*DATA FOR THIS TASK:*
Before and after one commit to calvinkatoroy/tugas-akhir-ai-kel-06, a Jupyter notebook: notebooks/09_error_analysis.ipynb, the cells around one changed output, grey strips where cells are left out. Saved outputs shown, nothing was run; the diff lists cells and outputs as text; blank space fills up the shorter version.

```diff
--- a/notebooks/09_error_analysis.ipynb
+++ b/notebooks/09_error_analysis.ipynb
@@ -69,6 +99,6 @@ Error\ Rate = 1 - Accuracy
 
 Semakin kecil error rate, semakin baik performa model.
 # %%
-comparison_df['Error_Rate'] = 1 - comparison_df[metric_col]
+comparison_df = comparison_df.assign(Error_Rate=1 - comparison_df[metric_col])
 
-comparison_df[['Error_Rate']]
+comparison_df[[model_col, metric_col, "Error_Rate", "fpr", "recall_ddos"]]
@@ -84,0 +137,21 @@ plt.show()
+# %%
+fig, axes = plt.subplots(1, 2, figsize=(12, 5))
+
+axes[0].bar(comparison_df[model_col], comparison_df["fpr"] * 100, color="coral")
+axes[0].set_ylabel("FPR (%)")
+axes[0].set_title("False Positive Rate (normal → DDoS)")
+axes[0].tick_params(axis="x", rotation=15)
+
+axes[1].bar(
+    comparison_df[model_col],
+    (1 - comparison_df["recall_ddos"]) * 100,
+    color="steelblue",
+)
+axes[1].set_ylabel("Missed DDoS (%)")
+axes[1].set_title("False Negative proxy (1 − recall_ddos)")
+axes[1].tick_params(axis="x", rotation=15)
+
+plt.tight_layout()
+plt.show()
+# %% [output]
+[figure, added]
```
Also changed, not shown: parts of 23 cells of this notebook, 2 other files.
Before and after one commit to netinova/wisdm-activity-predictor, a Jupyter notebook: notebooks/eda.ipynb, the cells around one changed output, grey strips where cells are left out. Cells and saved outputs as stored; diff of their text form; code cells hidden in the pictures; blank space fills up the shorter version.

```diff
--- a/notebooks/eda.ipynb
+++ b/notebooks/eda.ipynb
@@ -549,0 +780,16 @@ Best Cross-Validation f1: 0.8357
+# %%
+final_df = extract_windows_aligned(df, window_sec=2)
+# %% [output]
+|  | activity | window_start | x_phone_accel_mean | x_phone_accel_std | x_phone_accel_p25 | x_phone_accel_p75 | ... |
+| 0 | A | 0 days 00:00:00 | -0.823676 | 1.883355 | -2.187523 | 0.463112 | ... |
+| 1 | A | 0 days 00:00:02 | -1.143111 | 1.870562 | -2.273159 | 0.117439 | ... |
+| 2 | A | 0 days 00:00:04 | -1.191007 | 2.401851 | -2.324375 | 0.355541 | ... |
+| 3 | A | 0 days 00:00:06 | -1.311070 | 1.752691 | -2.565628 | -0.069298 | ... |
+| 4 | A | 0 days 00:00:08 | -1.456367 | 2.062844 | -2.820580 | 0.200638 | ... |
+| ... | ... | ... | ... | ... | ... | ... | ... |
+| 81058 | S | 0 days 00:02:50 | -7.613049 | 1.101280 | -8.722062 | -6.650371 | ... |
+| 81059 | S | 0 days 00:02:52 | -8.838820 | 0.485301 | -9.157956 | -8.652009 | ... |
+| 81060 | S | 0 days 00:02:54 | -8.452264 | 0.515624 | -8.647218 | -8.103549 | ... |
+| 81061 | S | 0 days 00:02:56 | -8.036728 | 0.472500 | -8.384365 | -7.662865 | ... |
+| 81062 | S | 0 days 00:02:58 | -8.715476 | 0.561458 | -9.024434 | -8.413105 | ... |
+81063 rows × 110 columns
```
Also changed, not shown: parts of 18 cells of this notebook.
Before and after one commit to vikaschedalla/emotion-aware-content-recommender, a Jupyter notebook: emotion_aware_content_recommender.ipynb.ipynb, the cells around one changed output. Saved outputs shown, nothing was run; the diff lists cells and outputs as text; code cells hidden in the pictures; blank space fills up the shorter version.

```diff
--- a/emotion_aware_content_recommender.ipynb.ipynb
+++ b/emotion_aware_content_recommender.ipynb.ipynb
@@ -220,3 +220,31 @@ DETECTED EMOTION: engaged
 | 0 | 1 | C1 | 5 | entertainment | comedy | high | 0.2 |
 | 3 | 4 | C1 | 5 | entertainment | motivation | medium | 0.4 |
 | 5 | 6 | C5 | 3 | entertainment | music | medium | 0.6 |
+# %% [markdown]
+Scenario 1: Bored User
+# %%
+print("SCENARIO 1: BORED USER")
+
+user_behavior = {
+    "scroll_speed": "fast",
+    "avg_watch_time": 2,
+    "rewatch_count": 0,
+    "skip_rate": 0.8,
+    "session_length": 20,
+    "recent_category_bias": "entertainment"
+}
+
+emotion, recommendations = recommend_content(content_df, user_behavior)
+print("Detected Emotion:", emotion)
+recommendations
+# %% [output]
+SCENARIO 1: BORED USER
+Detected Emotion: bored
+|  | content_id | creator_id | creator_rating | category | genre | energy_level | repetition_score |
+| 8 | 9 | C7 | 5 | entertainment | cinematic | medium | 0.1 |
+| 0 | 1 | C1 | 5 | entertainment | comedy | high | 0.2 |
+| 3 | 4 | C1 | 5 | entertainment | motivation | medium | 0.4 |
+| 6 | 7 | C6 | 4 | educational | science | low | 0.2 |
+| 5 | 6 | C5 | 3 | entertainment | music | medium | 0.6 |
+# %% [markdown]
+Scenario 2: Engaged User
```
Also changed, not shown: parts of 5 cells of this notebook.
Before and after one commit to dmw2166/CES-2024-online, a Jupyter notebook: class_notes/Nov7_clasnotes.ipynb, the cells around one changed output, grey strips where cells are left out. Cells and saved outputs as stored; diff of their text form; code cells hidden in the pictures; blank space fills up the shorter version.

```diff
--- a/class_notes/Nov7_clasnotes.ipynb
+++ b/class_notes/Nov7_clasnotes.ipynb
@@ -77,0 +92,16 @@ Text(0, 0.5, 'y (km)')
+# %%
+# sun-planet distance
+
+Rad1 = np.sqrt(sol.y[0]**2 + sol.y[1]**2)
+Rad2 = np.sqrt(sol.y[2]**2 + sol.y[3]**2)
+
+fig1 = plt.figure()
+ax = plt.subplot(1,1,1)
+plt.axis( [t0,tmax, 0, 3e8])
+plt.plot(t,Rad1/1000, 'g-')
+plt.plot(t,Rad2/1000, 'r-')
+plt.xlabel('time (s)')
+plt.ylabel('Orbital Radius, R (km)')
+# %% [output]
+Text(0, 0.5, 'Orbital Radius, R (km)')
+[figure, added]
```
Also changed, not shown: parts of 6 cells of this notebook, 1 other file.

*GOAL OF THE EXERCISE:*
Starting with the first line above and ending with the line that holds "Also changed, not shown: parts of 23", restate each line word for word and add nothing else.

*ANSWER TO THIS PROBLEM:*
Before and after one commit to calvinkatoroy/tugas-akhir-ai-kel-06, a Jupyter notebook: notebooks/09_error_analysis.ipynb, the cells around one changed output, grey strips where cells are left out. Saved outputs shown, nothing was run; the diff lists cells and outputs as text; blank space fills up the shorter version.

```diff
--- a/notebooks/09_error_analysis.ipynb
+++ b/notebooks/09_error_analysis.ipynb
@@ -69,6 +99,6 @@ Error\ Rate = 1 - Accuracy
 
 Semakin kecil error rate, semakin baik performa model.
 # %%
-comparison_df['Error_Rate'] = 1 - comparison_df[metric_col]
+comparison_df = comparison_df.assign(Error_Rate=1 - comparison_df[metric_col])
 
-comparison_df[['Error_Rate']]
+comparison_df[[model_col, metric_col, "Error_Rate", "fpr", "recall_ddos"]]
@@ -84,0 +137,21 @@ plt.show()
+# %%
+fig, axes = plt.subplots(1, 2, figsize=(12, 5))
+
+axes[0].bar(comparison_df[model_col], comparison_df["fpr"] * 100, color="coral")
+axes[0].set_ylabel("FPR (%)")
+axes[0].set_title("False Positive Rate (normal → DDoS)")
+axes[0].tick_params(axis="x", rotation=15)
+
+axes[1].bar(
+    comparison_df[model_col],
+    (1 - comparison_df["recall_ddos"]) * 100,
+    color="steelblue",
+)
+axes[1].set_ylabel("Missed DDoS (%)")
+axes[1].set_title("False Negative proxy (1 − recall_ddos)")
+axes[1].tick_params(axis="x", rotation=15)
+
+plt.tight_layout()
+plt.show()
+# %% [output]
+[figure, added]
```
Also changed, not shown: parts of 23 cells of this notebook, 2 other files.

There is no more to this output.